• _Problem statement_:
Copy each entry as it stands, leaving nothing out.
:::
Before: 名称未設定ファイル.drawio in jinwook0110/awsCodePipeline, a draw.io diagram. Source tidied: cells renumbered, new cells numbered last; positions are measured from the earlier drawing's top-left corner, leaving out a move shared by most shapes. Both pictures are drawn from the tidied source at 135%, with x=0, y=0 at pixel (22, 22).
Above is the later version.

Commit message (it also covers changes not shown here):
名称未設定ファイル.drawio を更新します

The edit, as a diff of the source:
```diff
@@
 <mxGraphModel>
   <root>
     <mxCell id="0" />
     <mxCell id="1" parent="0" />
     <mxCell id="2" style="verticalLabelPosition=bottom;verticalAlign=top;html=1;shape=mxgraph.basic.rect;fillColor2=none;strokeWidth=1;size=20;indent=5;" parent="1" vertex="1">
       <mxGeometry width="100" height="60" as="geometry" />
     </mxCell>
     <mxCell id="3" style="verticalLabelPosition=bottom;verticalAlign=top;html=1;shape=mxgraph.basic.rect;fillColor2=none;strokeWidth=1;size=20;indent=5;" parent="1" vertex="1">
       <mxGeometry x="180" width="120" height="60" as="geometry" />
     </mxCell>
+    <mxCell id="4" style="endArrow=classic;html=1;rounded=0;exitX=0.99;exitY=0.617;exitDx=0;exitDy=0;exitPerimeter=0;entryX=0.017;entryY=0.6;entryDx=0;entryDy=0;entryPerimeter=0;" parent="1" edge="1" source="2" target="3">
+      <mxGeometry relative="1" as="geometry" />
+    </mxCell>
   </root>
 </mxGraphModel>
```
:::
• _Worked solution_:
Before: 名称未設定ファイル.drawio in jinwook0110/awsCodePipeline, a draw.io diagram. Source tidied: cells renumbered, new cells numbered last; positions are measured from the earlier drawing's top-left corner, leaving out a move shared by most shapes. Both pictures are drawn from the tidied source at 135%, with x=0, y=0 at pixel (22, 22).
Above is the later version.

Commit message (it also covers changes not shown here):
名称未設定ファイル.drawio を更新します

The edit, as a diff of the source:
```diff
@@
 <mxGraphModel>
   <root>
     <mxCell id="0" />
     <mxCell id="1" parent="0" />
     <mxCell id="2" style="verticalLabelPosition=bottom;verticalAlign=top;html=1;shape=mxgraph.basic.rect;fillColor2=none;strokeWidth=1;size=20;indent=5;" parent="1" vertex="1">
       <mxGeometry width="100" height="60" as="geometry" />
     </mxCell>
     <mxCell id="3" style="verticalLabelPosition=bottom;verticalAlign=top;html=1;shape=mxgraph.basic.rect;fillColor2=none;strokeWidth=1;size=20;indent=5;" parent="1" vertex="1">
       <mxGeometry x="180" width="120" height="60" as="geometry" />
     </mxCell>
+    <mxCell id="4" style="endArrow=classic;html=1;rounded=0;exitX=0.99;exitY=0.617;exitDx=0;exitDy=0;exitPerimeter=0;entryX=0.017;entryY=0.6;entryDx=0;entryDy=0;entryPerimeter=0;" parent="1" edge="1" source="2" target="3">
+      <mxGeometry relative="1" as="geometry" />
+    </mxCell>
   </root>
 </mxGraphModel>
```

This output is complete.